Why is it such a big job? Well, stairs down from the deck have to go somewhere and my yard is small; having them come straight out meant they'd end up somewhere outside the back fence unless they were built really, really steep. Clearly some creative thinking was required here. Thus it was decided that I should have a landing so that the stairs could, so to speak, turn back upon themselves. I lose a little yard, but it was just space that needed mowing anyway, so I'm good with that.
Then there have to be support posts to hold the stairs and landing in place. Since you can't just stick a post up there (there are apparently rules about this kind of thing), holes had to be dug into which the posts went, along with cement to hold them in place. This, I learned, is what they call a "footer." And let me tell you, when it comes to equality between the sexes, men win, hands down, in the "ability to dig deep holes" category.
Those jagged boards you see are called "stringers." They are the forms upon which the actual treads are layed. How do you know how many treads are involved? Math *shudder* The length you need is called the "rise." The average height for "risers" - that is, individual steps - is 7". You can go to a 7 1/4" or higher; but if you need more than a few steps, it's gonna get hard on the legs making the climb. So you divide the length by 7 and you get the number of stairs.

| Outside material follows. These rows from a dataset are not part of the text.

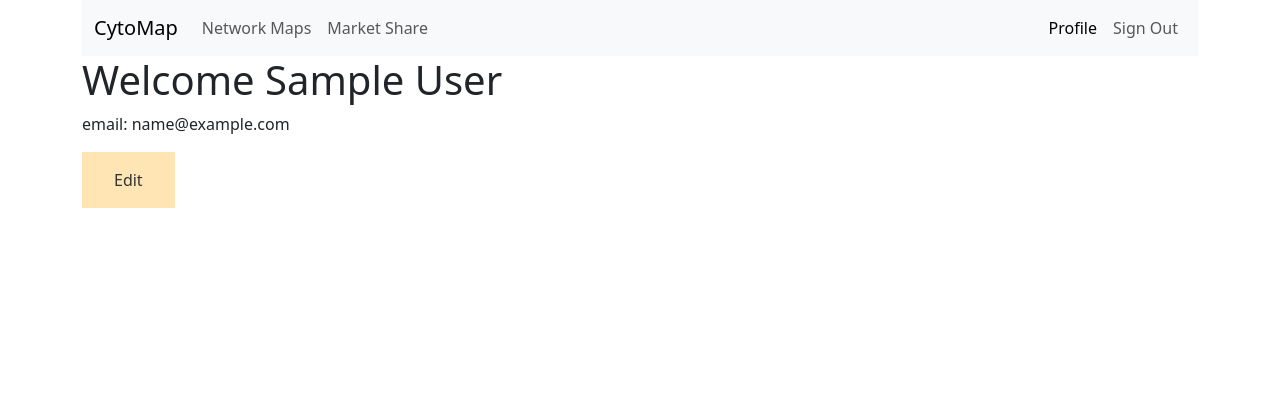
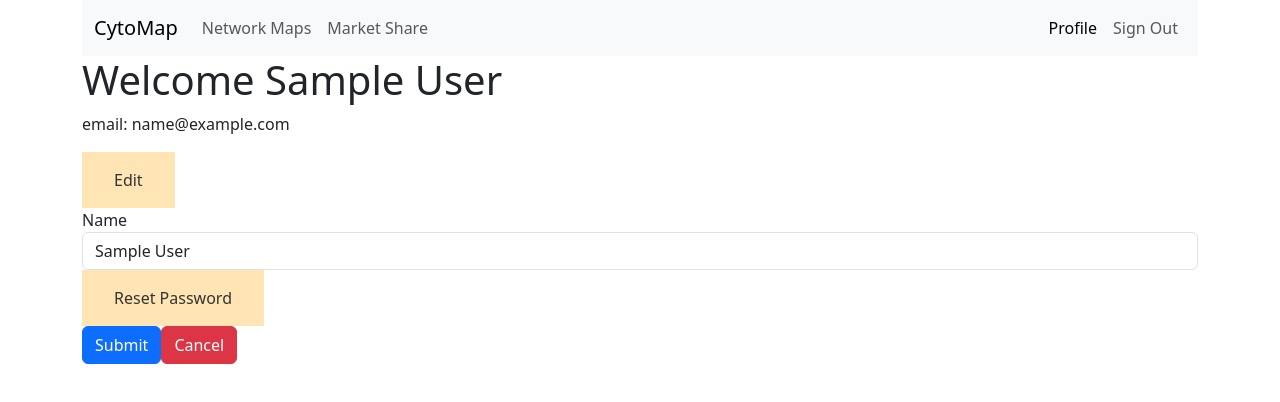
Before and after one commit to Jason-Lawrence/cyto-app, an Angular app in the folder frontend/cyto-map/: page /profile/edit in a window 1280 px wide. Shown: the top 402 px of the page. Built offline with nearby package versions, Linux system fonts and the light colour scheme; sample sign-in values are in the browser's storage.

Commit message:
Add update form.

```diff
--- a/frontend/cyto-map/src/app/auth/auth.service.ts
+++ b/frontend/cyto-map/src/app/auth/auth.service.ts
@@ -85,4 +85,11 @@ export class AuthService {
         }
         return
     }
+
+    onUpdateUser(data: any){
+        this.http.put(`${this.authUrl}me/`, data).subscribe(
+            respData => {
+                console.log(respData)
+            })
+    }
 }
--- a/frontend/cyto-map/src/app/auth/user-profile/user-profile-edit/user-profile-edit.component.html
+++ b/frontend/cyto-map/src/app/auth/user-profile/user-profile-edit/user-profile-edit.component.html
@@ -5,17 +5,40 @@
         }
         <form #userEditForm="ngForm" (ngSubmit)="onUpdateUser()">
             <div class="form-group">
-                <label for="email"></label>
+                <label for="name">Name</label>
                 <input
-                    type="email"
-                    id="email"
-                    class="from-control"
-                    [(ngModel)]="email"
-                    name="email"
-                    email>
+                    type="text"
+                    class="form-control"
+                    id="name"
+                    [(ngModel)]="name"
+                    name="name">
             </div>
-            <div class="form-group">
-                <label for=""></label>
+            @if(resetPassword){
+                <div class="form-group">
+                    <label for="newPassword">New Password</label>
+                    <input
+                        type="password"
+                        class="form-control"
+                        id="newPassword"
+                        [(ngModel)]="newPassword"
+                        name="newPassword">
+                </div>
+                <div class="form-group">
+                    <label for="confirmPassword">Confirm Password</label>
+                    <input
+                        type="password"
+                        class="form-control"
+                        id="confirmPassword"
+                        [(ngModel)]="confirmPassword"
+                        name="confirmPassword">
+                </div>
+                <button type="button" (click)="onCancelReset()">Cancel</button>
+            }@else{
+                <button type="button" (click)="onResetPassword()">Reset Password</button>
+            }
+            <div>
+                <button type="submit" class="btn btn-primary">Submit</button>
+                <button type="button" class="btn btn-danger" (click)="onCancel()">Cancel</button>
             </div>
         </form>
     </div>
--- a/frontend/cyto-map/src/app/auth/user-profile/user-profile-edit/user-profile-edit.component.ts
+++ b/frontend/cyto-map/src/app/auth/user-profile/user-profile-edit/user-profile-edit.component.ts
@@ -3,6 +3,7 @@ import { FormsModule } from '@angular/forms';
 import { Subscription } from 'rxjs';
 import { AuthService } from '../../auth.service';
 import { User } from '../../user.model';
+import { Router } from '@angular/router';
 
 @Component({
   selector: 'app-user-profile-edit',
@@ -13,16 +14,21 @@ import { User } from '../../user.model';
 })
 export class UserProfileEditComponent implements OnInit, OnDestroy{
   error: string | null = null;
-  email: string;
+  resetPassword: boolean = false
   authService = inject(AuthService)
+  router = inject(Router)
   userSub: Subscription;
   user!: User
+  name: string = '';
+  confirmPassword: string = '';
+  newPassword: string = '';
 
   ngOnInit(): void {
     this.userSub = this.authService.user.subscribe(
       (user: User | null) => {
         if(user){
           this.user = user
+          this.name = user.name
         }
       }
     )
@@ -32,7 +38,32 @@ export class UserProfileEditComponent implements OnInit, OnDestroy{
     this.userSub.unsubscribe()
   }
 
+  onResetPassword(){
+    this.resetPassword = true;
+  }
+
+  onCancelReset(){
+    this.resetPassword = false;
+    this.confirmPassword = '';
+    this.newPassword = '';
+  }
+
+  onCancel(){
+    this.router.navigate(['profile'])
+  }
+
   onUpdateUser(){
-
+    var data;
+    if (this.newPassword.length > 0 && this.newPassword !== this.confirmPassword){
+      let data = {
+        name: this.name,
+        password: this.newPassword
+      }
+    }else{
+      let data = {
+        name: this.name
+      }
+    }
+    return this.authService.onUpdateUser(data)
   }
 }
--- a/frontend/cyto-map/src/app/auth/user-profile/user-profile.component.html
+++ b/frontend/cyto-map/src/app/auth/user-profile/user-profile.component.html
@@ -5,3 +5,4 @@
         <button type="button" class="" (click)="onEdit()">Edit</button>
     </div>
 </div>
+<router-outlet></router-outlet>
--- a/frontend/cyto-map/src/app/auth/user-profile/user-profile.component.ts
+++ b/frontend/cyto-map/src/app/auth/user-profile/user-profile.component.ts
@@ -2,12 +2,12 @@ import { Component, inject, OnDestroy, OnInit } from '@angular/core';
 import { AuthService } from '../auth.service';
 import { Subscription } from 'rxjs';
 import { User } from '../user.model';
-import { ActivatedRoute, Router } from '@angular/router';
+import { ActivatedRoute, Router, RouterModule } from '@angular/router';
 
 @Component({
   selector: 'app-user-profile',
   standalone: true,
-  imports: [],
+  imports: [RouterModule],
   templateUrl: './user-profile.component.html',
   styleUrl: './user-profile.component.scss'
 })
```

I ended up with 11 steps down to the landing, and another 6 to the ground. So how high up is my deck? You do the math.